“The number one selling Santa Muerte candle in Mexico is the red candle, not of bloody murder but of love and of passion.”

Gathering intel in Tom Clancy’s Ghost Recon Wildlands.

Take it on faith

The representation of Santa Muerte in Wildlands is something that the team at Ubisoft has tried to be sensitive about. The use of its imagery is meant to intimidate players, the team said, not to diminish those who practice it.

“To be clear, Wildlands is a work of fiction,” lead narrative designer Sam Strachman told Polygon later, in a follow-up email after our visit. “We have a number of Mexican nationals embedded on our team, including two of our main writers. One is a journalist in Mexico and the other is a documentary filmmaker who has had first-hand experience with drug cartels and has a number of family members and friends who follow Santa Muerte.”

He declined to name either of them, citing concerns over the safety of their families still living in Mexico.

“Most of the people who are following Santa Muerte are wonderful people,” said game designer Dominic Butler during an interview in France. “[The image of death] is just a part of the religion, but for a very small amount of people in the Santa Blanca cartel, there's also a strong association between it and their cartel activities.”

The same can be said for many narcos in and around Mexico.

“It's based on the research that we did into the narcos themselves,” Butler stressed. “In our game, it's part of how the Santa Blanca cartel tries to win over the hearts and minds of the local people in Mexico. So, that carries over into radio stations and podcasts, posters, local events. They'll pay local leaders, but they'll also build churches and hospitals and sometimes they'll erect massive statues and try to make it into a celebration. They'll try to put on concerts and try to remove the fear of the cartels and turn the local people against the leaders.”


Butler also stressed that U.S. Army soldiers aren’t the only people fighting against the cartel in Wildlands. The team at Ubisoft simply isn’t ready to say anything more about the Bolivian rebels that the Ghosts will be fighting alongside, a group known as Kataris 26. We can expect them to play a large part in the game’s storyline.

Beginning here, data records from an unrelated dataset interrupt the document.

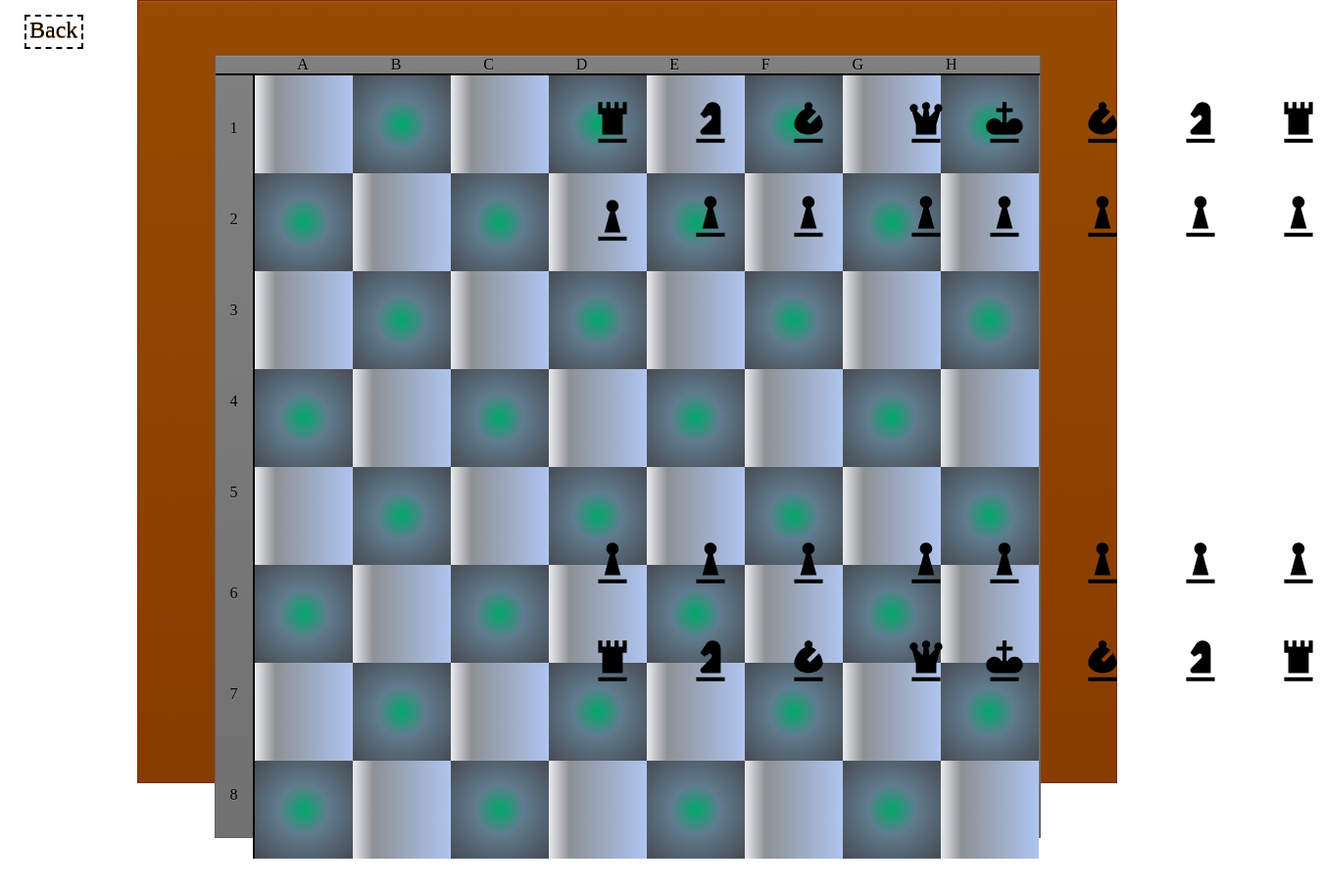
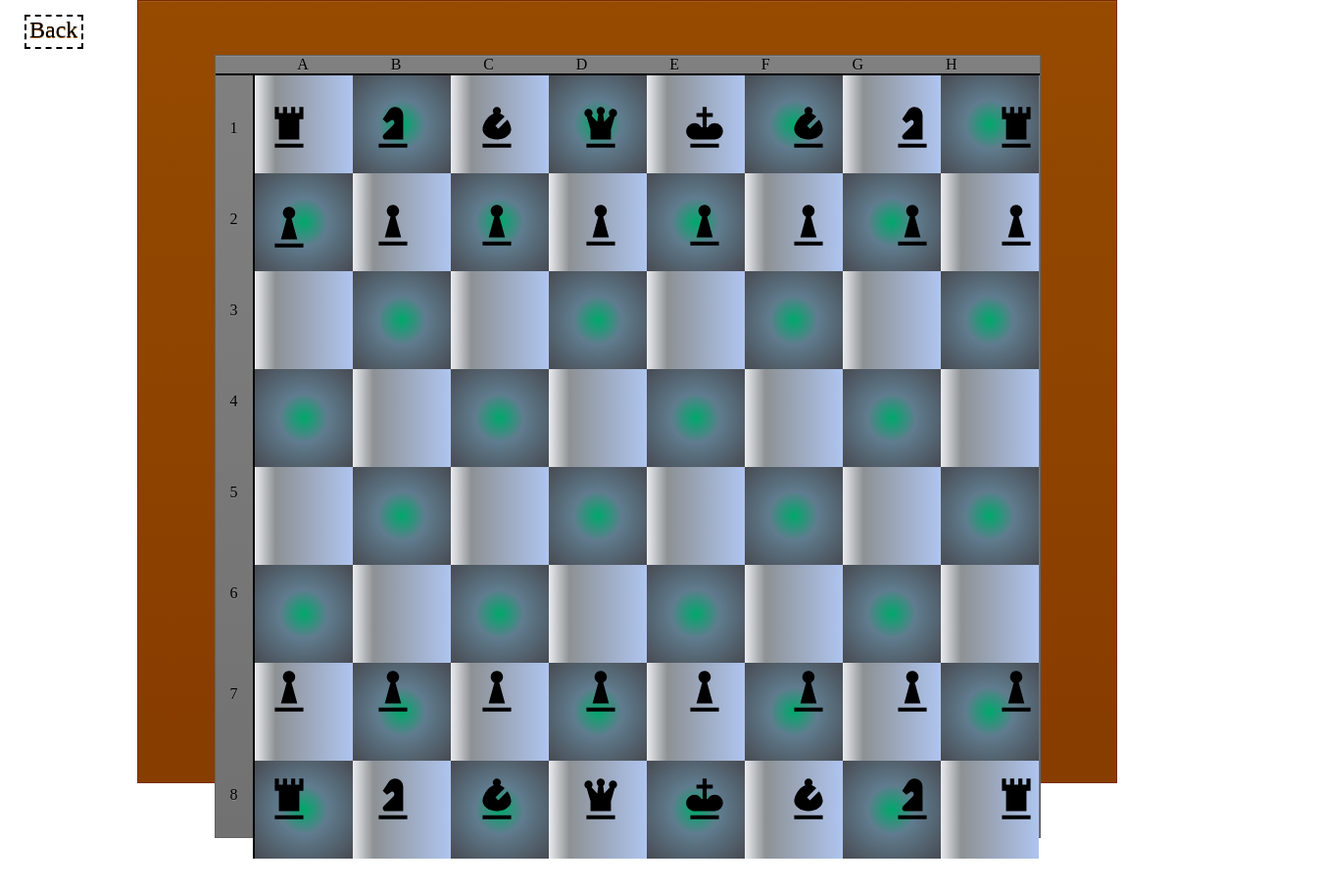
Before and after one commit to MortyStorm/home-work-public, a plain HTML site: page h-w_9/index.html in a window 1280 px wide. Shown: the whole page at 98% size, 1350 px wide, since content can reach past the window. Drawn offline with Linux system fonts and the light colour scheme.

Commit message:
fixed positioning

```diff
--- a/h-w_9/css/style.css
+++ b/h-w_9/css/style.css
@@ -4,6 +4,12 @@
     padding: 0;
 }
 
+.wrapper {
+    max-width: 1000px;
+    width: 100%;
+    margin: 0 auto;
+
+}
 
 .bg-chess {
     max-width: 1000px;
@@ -16,6 +22,7 @@
     text-shadow: 0 1px 0 #A55A0F;
     box-shadow: inset 0 1px 0 #A55A0F;
     margin: 0 auto;
+
 }
 
 .chess-board {
@@ -29,6 +36,7 @@
     max-width: 843px;
     width: 100%;
     margin: 55px auto;
+    position: relative;
 }
 
 .chess-letters {
@@ -89,7 +97,6 @@
 .board-container {
     display: flex;
     flex-flow: row wrap;
-    position: relative;
 }
 .first-row {
     display: inherit;
@@ -128,6 +135,10 @@ width: 100px;
 height: 100px;
 }
 
+.hack {
+    position: relative;
+}
+
 .hack::before {
     content: "";
     display: block;
@@ -135,209 +146,214 @@ height: 100px;
 }
 
 /* правильно ли применен паддинг-хак? */
-
-.chess_front-r {
-    position: absolute;
-    top: 150px;
-    left: 600px;
-}
+/* как проверить на разные разрешения */
 
 img {
     width: 50px;
 }
 
+.chess_front-r {
+    position: absolute;
+    top: 100px;
+    left: 50px;
+}
+
 .chess_front-x2 {
     position: absolute;
-    top: 196px;
-    left: 700px;
+    top: 148px;
+    left: 156px;
 }
 
 .chess_front-x3 {
     position: absolute;
-    top: 196px;
-    left: 800px;
+    top: 148px;
+    left: 262px;
+
 }
 
 .chess_front-x4 {
     position: absolute;
-    top: 196px;
-    left: 920px;
+    top: 148px;
+    left: 368px;
+
 }
 
 .chess_front-x5 {
     position: absolute;
-    top: 196px;
-    left: 1000px;
+    top: 148px;
+    left: 474px;
+
 }
 
 .chess_front-x6 {
     position: absolute;
-    top: 196px;
-    left: 1100px;
+    top: 148px;
+    left: 580px;
+
 }
 
 .chess_front-x7 {
     position: absolute;
-    top: 196px;
-    left: 1200px;
+    top: 148px;
+    left: 686px;
+
 }
 
 .chess_front-x8 {
     position: absolute;
-    top: 196px;
-    left: 1300px;
+    top: 148px;
+    left: 792px;
 }
-
-.opposite-row-front {
-    position: absolute;
-    bottom: 196px;
-    left: 600px;
-}
-
-.opposite-row-front-x2 {
-    position: absolute;
-    bottom: 196px;
-    left: 700px;
-}
-
-.opposite-row-front-x3 {
-    position: absolute;
-    bottom: 196px;
-    left: 800px;
-}
-
-.opposite-row-front-x4 {
-    position: absolute;
-    bottom: 196px;
-    left: 920px;
-}
-
-.opposite-row-front-x5 {
-    position: absolute;
-    bottom: 196px;
-    left: 1000px;
-}
-
-.opposite-row-front-x6 {
-    position: absolute;
-    bottom: 196px;
-    left: 1100px;
-}
-
-.opposite-row-front-x7 {
-    position: absolute;
-    bottom: 196px;
-    left: 1200px;
-}
-
-.opposite-row-front-x8 {
-    position: absolute;
-    bottom: 196px;
-    left: 1300px;
-}
-
-
 
 /* back row */
 
 .chess_back-r {
     position: absolute;
-    top: 50px;
-    left: 600px;
+    top: -2px;
+    left: 50px;
 }
 
 .chess_back-r-x2 {
     position: absolute;
-    top: 50px;
-    left: 700px;
+    top: -2px;
+    left: 156px;
 }
 
 .chess_back-r-x3 {
     position: absolute;
-    top: 50px;
-    left: 800px;
+    top: -2px;
+    left: 262px;
 }
 
 .chess_back-r-x4 {
     position: absolute;
-    top: 50px;
-    left: 920px;
+    top: -2px;
+    left: 368px;
 }
 
 .chess_back-r-x5 {
     position: absolute;
-    top: 50px;
-    left: 1000px;
+    top: -2px;
+    left: 474px;
 }
 
 .chess_back-r-x6 {
     position: absolute;
-    top: 50px;
-    left: 1100px;
+    top: -2px;
+    left: 580px;
 }
 
 .chess_back-r-x7 {
     position: absolute;
-    top: 50px;
-    left: 1200px;
+    top: -2px;
+    left: 686px;
 }
+
 
 .chess_back-r-x8 {
     position: absolute;
-    top: 50px;
-    left: 1300px;
+    top: -2px;
+    left: 792px;
+}
+
+/* opposite fr */
+.opposite-row-front {
+    position: absolute;
+    bottom: 120px;
+    left: 50px;
+}
+
+.opposite-row-front-x2 {
+    position: absolute;
+    bottom: 120px;
+    left: 156px;
+}
+
+.opposite-row-front-x3 {
+    position: absolute;
+    bottom: 120px;
+    left: 262px;
+}
+
+.opposite-row-front-x4 {
+    position: absolute;
+    bottom: 120px;
+    left: 368px;
+}
+
+.opposite-row-front-x5 {
+    position: absolute;
+    bottom: 120px;
+    left: 474px;
+}
+
+.opposite-row-front-x6 {
+    position: absolute;
+    bottom: 120px;
+    left: 580px;
+}
+
+.opposite-row-front-x7 {
+    position: absolute;
+    bottom: 120px;
+    left: 686px;
+}
+
+.opposite-row-front-x8 {
+    position: absolute;
+    bottom: 120px;
+    left: 792px;
 }
 
 /* back opposite row */
 
 .chess_back-op-r {
     position: absolute;
-    bottom: 96px;
-    left: 600px;
+    bottom: 10px;
+    left: 50px;
 }
 
 .chess_back-op-r-x2 {
     position: absolute;
-    bottom: 96px;
-    left: 700px;
+    bottom: 10px;
+    left: 156px;
 }
 
 .chess_back-op-r-x3 {
     position: absolute;
-    bottom: 96px;
-    left: 800px;
+    bottom: 10px;
+    left: 262px;
 }
 
 .chess_back-op-r-x4 {
     position: absolute;
-    bottom: 96px;
-    left: 920px;
+    bottom: 10px;
+    left: 368px;
 }
 
 .chess_back-op-r-x5 {
     position: absolute;
-    bottom: 96px;
-    left: 1000px;
+    bottom: 10px;
+    left: 474px;
 }
 
 .chess_back-op-r-x6 {
     position: absolute;
-    bottom: 96px;
-    left: 1100px;
+    bottom: 10px;
+    left: 580px;
 }
 
 .chess_back-op-r-x7 {
     position: absolute;
-    bottom: 96px;
-    left: 1200px;
+    bottom: 10px;
+    left: 686px;
 }
 
 .chess_back-op-r-x8 {
     position: absolute;
-    bottom: 96px;
-    left: 1300px;
+    bottom: 10px;
+    left: 792px;
 }
-
 
 /* numbers justify */
 
--- a/h-w_9/index.html
+++ b/h-w_9/index.html
@@ -7,6 +7,7 @@
     <link rel="stylesheet" href="css/style.css">
 </head>
 <body>
+    <div class="wrapper">
         <section class="bg-chess">
             <div class="chess-board">
                 <span class="chess-letters">
@@ -31,7 +32,7 @@
                 </div>
                 <div class="board-container">
                     <div class="first-row">
-                    <div class="sq_chess-board x-white hack">
+                        <div class="sq_chess-board x-white hack img-in-it">
 
                         </div>
                         <div class="sq_chess-board x-black hack">
@@ -223,8 +224,8 @@
                     <div class="chess_front-r hack">
                         <img src="img/chess_pawn_icon_137768.svg">
                     </div>
-                <div class="chess_front-x2">
-                    <img src="img/chess_pawn_icon_137768.svg">
+                    <div class="">
+                        <img src="img/chess_pawn_icon_137768.svg" class="chess_front-x2">
                     </div>
                     <div class="chess_front-x3">
                         <img src="img/chess_pawn_icon_137768.svg">
@@ -246,7 +247,7 @@
                     </div>
                     <!-- back row -->
                     <div class="chess_back-r hack">
-                    <img src="img/chess_rook_icon_135773.svg">
+                        <img src="img/chess_rook_icon_135773.svg" class="">
                     </div>
                     <div class="chess_back-r-x2 hack">
                         <img src="img/chess_knight_icon_138769.svg">
@@ -326,6 +327,6 @@
             </div>
             <div class="back-btn"><a href="../index.html">Back</a></div>
         </section>
-
+    </div>
 </body>
 </html>
```
Lines whose indentation alone changed are shown as unchanged.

During a pre-recorded game demonstration in November, Strachman and Butler showed off portions of several missions from Wildlands. One showed how players can get ahold of one of the cartel’s foot soldiers, a former singer named El Chito. His capture allows players to move up the chain towards one of El Cardenal’s lieutenants.

While we weren’t able to play it for ourselves, the demo included the tactical combat that the Ghost Recon franchise is known for. The player character was able to give orders to three other AI-controlled soldiers, mark targets and perform synchronized executions at range. They were also armed with sophisticated drones to help scout out areas and set off deadly explosions. Furthermore, Butler explained how each one of the game’s 100 missions would be replayable for up four human players regardless of each individual player’s progress.

Both the difficulty and the mission availability, Butler said, will adapt to the number and skill level of the players who join up to play together at any given time.

“You're never forfeiting something because you decided to play solo one night,” Butler said. “You can just kept playing after your buddies go to bed. The idea is just to keep playing. You're always playing Wildlands. You're always progressing, and you're never sacrificing anything.”

That kind of flexible, open-world exploration sounds like something very special on paper. Coupled with a sophisticated backstory and a massive game map, it might be the kind of seamless single-player / multiplayer experience many of us hoped another Tom Clancy game, The Division, would be. We’ll know for sure when we get a chance to review Ghost Recon Wildlands, slated for release on March 7, on Windows PC, PlayStation 4 and Xbox One.

Sign up for the newsletter Sign up for Patch Notes

A weekly roundup of the best things from Polygon